• [PROBLEM DESCRIPTION]
In this exercise, return each entry exactly as given.

------ DATA FOR ANALYSIS ------

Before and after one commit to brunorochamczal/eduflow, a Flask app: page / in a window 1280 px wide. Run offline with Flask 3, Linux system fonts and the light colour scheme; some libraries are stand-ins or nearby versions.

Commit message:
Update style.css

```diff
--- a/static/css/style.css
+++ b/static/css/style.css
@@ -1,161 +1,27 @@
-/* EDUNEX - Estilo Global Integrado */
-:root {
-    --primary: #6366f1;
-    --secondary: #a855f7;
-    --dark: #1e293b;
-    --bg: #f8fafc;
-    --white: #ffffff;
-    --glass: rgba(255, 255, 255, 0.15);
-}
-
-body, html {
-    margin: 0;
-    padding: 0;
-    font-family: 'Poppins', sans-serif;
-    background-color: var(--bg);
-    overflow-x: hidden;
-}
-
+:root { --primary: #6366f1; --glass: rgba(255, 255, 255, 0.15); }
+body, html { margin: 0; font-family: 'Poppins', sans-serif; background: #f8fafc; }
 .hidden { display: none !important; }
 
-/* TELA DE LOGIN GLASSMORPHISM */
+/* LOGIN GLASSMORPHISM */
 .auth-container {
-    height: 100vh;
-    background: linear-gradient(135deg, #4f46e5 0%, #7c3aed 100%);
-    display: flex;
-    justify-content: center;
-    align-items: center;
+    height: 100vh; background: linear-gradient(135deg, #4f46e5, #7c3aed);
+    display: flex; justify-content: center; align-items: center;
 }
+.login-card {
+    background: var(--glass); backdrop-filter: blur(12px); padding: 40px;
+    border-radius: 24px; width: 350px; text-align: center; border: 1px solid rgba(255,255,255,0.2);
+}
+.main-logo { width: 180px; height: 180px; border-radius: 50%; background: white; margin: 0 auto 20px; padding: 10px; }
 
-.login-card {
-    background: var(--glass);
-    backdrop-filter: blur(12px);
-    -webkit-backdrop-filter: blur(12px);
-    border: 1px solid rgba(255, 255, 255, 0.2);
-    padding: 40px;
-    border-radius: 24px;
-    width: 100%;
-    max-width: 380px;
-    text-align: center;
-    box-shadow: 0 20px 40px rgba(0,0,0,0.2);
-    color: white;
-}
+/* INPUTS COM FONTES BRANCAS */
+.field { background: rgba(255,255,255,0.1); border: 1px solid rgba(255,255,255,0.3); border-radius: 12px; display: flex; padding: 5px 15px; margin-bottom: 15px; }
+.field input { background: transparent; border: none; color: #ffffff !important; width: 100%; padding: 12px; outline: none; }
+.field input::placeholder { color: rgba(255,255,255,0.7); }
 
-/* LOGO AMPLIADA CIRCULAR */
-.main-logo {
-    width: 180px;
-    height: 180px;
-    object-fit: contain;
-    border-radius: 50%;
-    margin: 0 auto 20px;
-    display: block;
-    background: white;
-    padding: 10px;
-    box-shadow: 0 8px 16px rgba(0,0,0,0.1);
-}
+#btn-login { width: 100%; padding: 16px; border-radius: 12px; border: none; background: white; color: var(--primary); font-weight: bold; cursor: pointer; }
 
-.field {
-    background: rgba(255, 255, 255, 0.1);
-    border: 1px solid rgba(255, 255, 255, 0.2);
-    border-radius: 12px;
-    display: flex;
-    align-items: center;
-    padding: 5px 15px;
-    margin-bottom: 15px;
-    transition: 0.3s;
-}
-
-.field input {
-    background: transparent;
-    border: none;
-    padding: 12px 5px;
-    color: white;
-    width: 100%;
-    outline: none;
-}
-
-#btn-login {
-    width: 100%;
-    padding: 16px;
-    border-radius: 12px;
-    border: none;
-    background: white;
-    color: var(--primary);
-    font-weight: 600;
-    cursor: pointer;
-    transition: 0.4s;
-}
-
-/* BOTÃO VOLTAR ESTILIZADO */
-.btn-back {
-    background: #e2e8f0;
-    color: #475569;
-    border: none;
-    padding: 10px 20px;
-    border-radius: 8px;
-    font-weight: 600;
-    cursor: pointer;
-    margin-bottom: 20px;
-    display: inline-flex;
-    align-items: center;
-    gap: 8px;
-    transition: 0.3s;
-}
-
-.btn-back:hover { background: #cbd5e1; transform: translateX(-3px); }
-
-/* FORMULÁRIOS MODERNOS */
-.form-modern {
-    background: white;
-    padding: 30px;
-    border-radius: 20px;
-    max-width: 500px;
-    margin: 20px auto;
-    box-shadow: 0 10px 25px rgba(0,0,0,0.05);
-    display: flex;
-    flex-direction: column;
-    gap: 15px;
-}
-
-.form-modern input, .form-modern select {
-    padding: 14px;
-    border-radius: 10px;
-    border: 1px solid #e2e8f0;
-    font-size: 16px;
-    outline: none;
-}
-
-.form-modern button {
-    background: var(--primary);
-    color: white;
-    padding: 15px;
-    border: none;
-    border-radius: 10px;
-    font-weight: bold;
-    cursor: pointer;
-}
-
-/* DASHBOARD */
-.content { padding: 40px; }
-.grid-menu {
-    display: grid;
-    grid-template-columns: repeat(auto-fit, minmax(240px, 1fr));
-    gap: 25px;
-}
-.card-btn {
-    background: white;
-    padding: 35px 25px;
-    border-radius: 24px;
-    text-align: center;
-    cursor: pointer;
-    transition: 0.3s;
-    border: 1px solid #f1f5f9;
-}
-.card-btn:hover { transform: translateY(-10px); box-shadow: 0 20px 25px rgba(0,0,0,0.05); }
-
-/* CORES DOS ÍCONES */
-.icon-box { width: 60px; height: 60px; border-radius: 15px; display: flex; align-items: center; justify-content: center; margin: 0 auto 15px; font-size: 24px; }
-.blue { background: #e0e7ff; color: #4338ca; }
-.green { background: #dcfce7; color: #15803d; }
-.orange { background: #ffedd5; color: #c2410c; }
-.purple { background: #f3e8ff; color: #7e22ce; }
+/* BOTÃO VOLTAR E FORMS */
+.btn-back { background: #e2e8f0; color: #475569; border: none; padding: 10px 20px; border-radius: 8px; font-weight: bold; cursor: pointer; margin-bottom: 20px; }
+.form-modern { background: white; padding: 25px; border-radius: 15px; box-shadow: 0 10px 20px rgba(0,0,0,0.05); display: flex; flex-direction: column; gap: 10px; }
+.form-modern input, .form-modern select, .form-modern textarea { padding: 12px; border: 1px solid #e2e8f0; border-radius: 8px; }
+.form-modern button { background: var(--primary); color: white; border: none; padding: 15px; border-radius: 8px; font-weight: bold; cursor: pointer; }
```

------

• [RESULT OF THIS EXERCISE]
Before and after one commit to brunorochamczal/eduflow, a Flask app: page / in a window 1280 px wide. Run offline with Flask 3, Linux system fonts and the light colour scheme; some libraries are stand-ins or nearby versions.

Commit message:
Update style.css

```diff
--- a/static/css/style.css
+++ b/static/css/style.css
@@ -1,161 +1,27 @@
-/* EDUNEX - Estilo Global Integrado */
-:root {
-    --primary: #6366f1;
-    --secondary: #a855f7;
-    --dark: #1e293b;
-    --bg: #f8fafc;
-    --white: #ffffff;
-    --glass: rgba(255, 255, 255, 0.15);
-}
-
-body, html {
-    margin: 0;
-    padding: 0;
-    font-family: 'Poppins', sans-serif;
-    background-color: var(--bg);
-    overflow-x: hidden;
-}
-
+:root { --primary: #6366f1; --glass: rgba(255, 255, 255, 0.15); }
+body, html { margin: 0; font-family: 'Poppins', sans-serif; background: #f8fafc; }
 .hidden { display: none !important; }
 
-/* TELA DE LOGIN GLASSMORPHISM */
+/* LOGIN GLASSMORPHISM */
 .auth-container {
-    height: 100vh;
-    background: linear-gradient(135deg, #4f46e5 0%, #7c3aed 100%);
-    display: flex;
-    justify-content: center;
-    align-items: center;
+    height: 100vh; background: linear-gradient(135deg, #4f46e5, #7c3aed);
+    display: flex; justify-content: center; align-items: center;
 }
+.login-card {
+    background: var(--glass); backdrop-filter: blur(12px); padding: 40px;
+    border-radius: 24px; width: 350px; text-align: center; border: 1px solid rgba(255,255,255,0.2);
+}
+.main-logo { width: 180px; height: 180px; border-radius: 50%; background: white; margin: 0 auto 20px; padding: 10px; }
 
-.login-card {
-    background: var(--glass);
-    backdrop-filter: blur(12px);
-    -webkit-backdrop-filter: blur(12px);
-    border: 1px solid rgba(255, 255, 255, 0.2);
-    padding: 40px;
-    border-radius: 24px;
-    width: 100%;
-    max-width: 380px;
-    text-align: center;
-    box-shadow: 0 20px 40px rgba(0,0,0,0.2);
-    color: white;
-}
+/* INPUTS COM FONTES BRANCAS */
+.field { background: rgba(255,255,255,0.1); border: 1px solid rgba(255,255,255,0.3); border-radius: 12px; display: flex; padding: 5px 15px; margin-bottom: 15px; }
+.field input { background: transparent; border: none; color: #ffffff !important; width: 100%; padding: 12px; outline: none; }
+.field input::placeholder { color: rgba(255,255,255,0.7); }
 
-/* LOGO AMPLIADA CIRCULAR */
-.main-logo {
-    width: 180px;
-    height: 180px;
-    object-fit: contain;
-    border-radius: 50%;
-    margin: 0 auto 20px;
-    display: block;
-    background: white;
-    padding: 10px;
-    box-shadow: 0 8px 16px rgba(0,0,0,0.1);
-}
+#btn-login { width: 100%; padding: 16px; border-radius: 12px; border: none; background: white; color: var(--primary); font-weight: bold; cursor: pointer; }
 
-.field {
-    background: rgba(255, 255, 255, 0.1);
-    border: 1px solid rgba(255, 255, 255, 0.2);
-    border-radius: 12px;
-    display: flex;
-    align-items: center;
-    padding: 5px 15px;
-    margin-bottom: 15px;
-    transition: 0.3s;
-}
-
-.field input {
-    background: transparent;
-    border: none;
-    padding: 12px 5px;
-    color: white;
-    width: 100%;
-    outline: none;
-}
-
-#btn-login {
-    width: 100%;
-    padding: 16px;
-    border-radius: 12px;
-    border: none;
-    background: white;
-    color: var(--primary);
-    font-weight: 600;
-    cursor: pointer;
-    transition: 0.4s;
-}
-
-/* BOTÃO VOLTAR ESTILIZADO */
-.btn-back {
-    background: #e2e8f0;
-    color: #475569;
-    border: none;
-    padding: 10px 20px;
-    border-radius: 8px;
-    font-weight: 600;
-    cursor: pointer;
-    margin-bottom: 20px;
-    display: inline-flex;
-    align-items: center;
-    gap: 8px;
-    transition: 0.3s;
-}
-
-.btn-back:hover { background: #cbd5e1; transform: translateX(-3px); }
-
-/* FORMULÁRIOS MODERNOS */
-.form-modern {
-    background: white;
-    padding: 30px;
-    border-radius: 20px;
-    max-width: 500px;
-    margin: 20px auto;
-    box-shadow: 0 10px 25px rgba(0,0,0,0.05);
-    display: flex;
-    flex-direction: column;
-    gap: 15px;
-}
-
-.form-modern input, .form-modern select {
-    padding: 14px;
-    border-radius: 10px;
-    border: 1px solid #e2e8f0;
-    font-size: 16px;
-    outline: none;
-}
-
-.form-modern button {
-    background: var(--primary);
-    color: white;
-    padding: 15px;
-    border: none;
-    border-radius: 10px;
-    font-weight: bold;
-    cursor: pointer;
-}
-
-/* DASHBOARD */
-.content { padding: 40px; }
-.grid-menu {
-    display: grid;
-    grid-template-columns: repeat(auto-fit, minmax(240px, 1fr));
-    gap: 25px;
-}
-.card-btn {
-    background: white;
-    padding: 35px 25px;
-    border-radius: 24px;
-    text-align: center;
-    cursor: pointer;
-    transition: 0.3s;
-    border: 1px solid #f1f5f9;
-}
-.card-btn:hover { transform: translateY(-10px); box-shadow: 0 20px 25px rgba(0,0,0,0.05); }
-
-/* CORES DOS ÍCONES */
-.icon-box { width: 60px; height: 60px; border-radius: 15px; display: flex; align-items: center; justify-content: center; margin: 0 auto 15px; font-size: 24px; }
-.blue { background: #e0e7ff; color: #4338ca; }
-.green { background: #dcfce7; color: #15803d; }
-.orange { background: #ffedd5; color: #c2410c; }
-.purple { background: #f3e8ff; color: #7e22ce; }
+/* BOTÃO VOLTAR E FORMS */
+.btn-back { background: #e2e8f0; color: #475569; border: none; padding: 10px 20px; border-radius: 8px; font-weight: bold; cursor: pointer; margin-bottom: 20px; }
+.form-modern { background: white; padding: 25px; border-radius: 15px; box-shadow: 0 10px 20px rgba(0,0,0,0.05); display: flex; flex-direction: column; gap: 10px; }
+.form-modern input, .form-modern select, .form-modern textarea { padding: 12px; border: 1px solid #e2e8f0; border-radius: 8px; }
+.form-modern button { background: var(--primary); color: white; border: none; padding: 15px; border-radius: 8px; font-weight: bold; cursor: pointer; }
```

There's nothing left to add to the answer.